» WHAT IS EXPECTED:
Return each entry exactly, omitting nothing.

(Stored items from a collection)

== == ==

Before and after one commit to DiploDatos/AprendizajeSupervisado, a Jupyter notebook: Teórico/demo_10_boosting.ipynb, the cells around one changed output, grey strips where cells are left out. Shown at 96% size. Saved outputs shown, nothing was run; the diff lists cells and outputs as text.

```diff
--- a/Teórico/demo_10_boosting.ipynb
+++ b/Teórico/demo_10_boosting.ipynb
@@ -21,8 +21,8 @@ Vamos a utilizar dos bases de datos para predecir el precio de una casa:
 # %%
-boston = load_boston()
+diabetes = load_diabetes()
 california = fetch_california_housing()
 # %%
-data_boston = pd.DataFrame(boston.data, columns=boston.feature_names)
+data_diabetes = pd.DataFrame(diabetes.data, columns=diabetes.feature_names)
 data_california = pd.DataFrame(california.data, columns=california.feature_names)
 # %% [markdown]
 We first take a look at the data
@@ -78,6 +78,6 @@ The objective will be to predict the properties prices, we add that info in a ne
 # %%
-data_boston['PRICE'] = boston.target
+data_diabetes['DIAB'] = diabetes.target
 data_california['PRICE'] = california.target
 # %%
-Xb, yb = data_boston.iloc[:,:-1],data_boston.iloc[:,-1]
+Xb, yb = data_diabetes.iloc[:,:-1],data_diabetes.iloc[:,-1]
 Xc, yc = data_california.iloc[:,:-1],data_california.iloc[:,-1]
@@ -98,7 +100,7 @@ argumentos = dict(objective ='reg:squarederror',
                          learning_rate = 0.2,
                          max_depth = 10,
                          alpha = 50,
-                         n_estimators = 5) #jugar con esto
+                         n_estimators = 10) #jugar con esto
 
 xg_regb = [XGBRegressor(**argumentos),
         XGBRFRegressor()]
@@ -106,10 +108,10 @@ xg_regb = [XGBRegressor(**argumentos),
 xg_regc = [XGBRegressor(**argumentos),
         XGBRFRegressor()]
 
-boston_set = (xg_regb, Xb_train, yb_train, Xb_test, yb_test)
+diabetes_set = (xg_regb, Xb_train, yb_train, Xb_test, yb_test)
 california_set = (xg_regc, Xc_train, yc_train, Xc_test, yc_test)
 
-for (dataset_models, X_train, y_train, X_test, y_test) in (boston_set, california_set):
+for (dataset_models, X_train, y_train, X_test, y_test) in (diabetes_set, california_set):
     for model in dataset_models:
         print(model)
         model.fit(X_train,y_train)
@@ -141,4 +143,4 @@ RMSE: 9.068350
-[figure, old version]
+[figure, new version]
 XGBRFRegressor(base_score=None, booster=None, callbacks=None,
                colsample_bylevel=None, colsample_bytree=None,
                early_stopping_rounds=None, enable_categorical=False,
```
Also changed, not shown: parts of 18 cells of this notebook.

== == ==

» RESPONSE BELOW:
Before and after one commit to DiploDatos/AprendizajeSupervisado, a Jupyter notebook: Teórico/demo_10_boosting.ipynb, the cells around one changed output, grey strips where cells are left out. Shown at 96% size. Saved outputs shown, nothing was run; the diff lists cells and outputs as text.

```diff
--- a/Teórico/demo_10_boosting.ipynb
+++ b/Teórico/demo_10_boosting.ipynb
@@ -21,8 +21,8 @@ Vamos a utilizar dos bases de datos para predecir el precio de una casa:
 # %%
-boston = load_boston()
+diabetes = load_diabetes()
 california = fetch_california_housing()
 # %%
-data_boston = pd.DataFrame(boston.data, columns=boston.feature_names)
+data_diabetes = pd.DataFrame(diabetes.data, columns=diabetes.feature_names)
 data_california = pd.DataFrame(california.data, columns=california.feature_names)
 # %% [markdown]
 We first take a look at the data
@@ -78,6 +78,6 @@ The objective will be to predict the properties prices, we add that info in a ne
 # %%
-data_boston['PRICE'] = boston.target
+data_diabetes['DIAB'] = diabetes.target
 data_california['PRICE'] = california.target
 # %%
-Xb, yb = data_boston.iloc[:,:-1],data_boston.iloc[:,-1]
+Xb, yb = data_diabetes.iloc[:,:-1],data_diabetes.iloc[:,-1]
 Xc, yc = data_california.iloc[:,:-1],data_california.iloc[:,-1]
@@ -98,7 +100,7 @@ argumentos = dict(objective ='reg:squarederror',
                          learning_rate = 0.2,
                          max_depth = 10,
                          alpha = 50,
-                         n_estimators = 5) #jugar con esto
+                         n_estimators = 10) #jugar con esto
 
 xg_regb = [XGBRegressor(**argumentos),
         XGBRFRegressor()]
@@ -106,10 +108,10 @@ xg_regb = [XGBRegressor(**argumentos),
 xg_regc = [XGBRegressor(**argumentos),
         XGBRFRegressor()]
 
-boston_set = (xg_regb, Xb_train, yb_train, Xb_test, yb_test)
+diabetes_set = (xg_regb, Xb_train, yb_train, Xb_test, yb_test)
 california_set = (xg_regc, Xc_train, yc_train, Xc_test, yc_test)
 
-for (dataset_models, X_train, y_train, X_test, y_test) in (boston_set, california_set):
+for (dataset_models, X_train, y_train, X_test, y_test) in (diabetes_set, california_set):
     for model in dataset_models:
         print(model)
         model.fit(X_train,y_train)
@@ -141,4 +143,4 @@ RMSE: 9.068350
-[figure, old version]
+[figure, new version]
 XGBRFRegressor(base_score=None, booster=None, callbacks=None,
                colsample_bylevel=None, colsample_bytree=None,
                early_stopping_rounds=None, enable_categorical=False,
```
Also changed, not shown: parts of 18 cells of this notebook.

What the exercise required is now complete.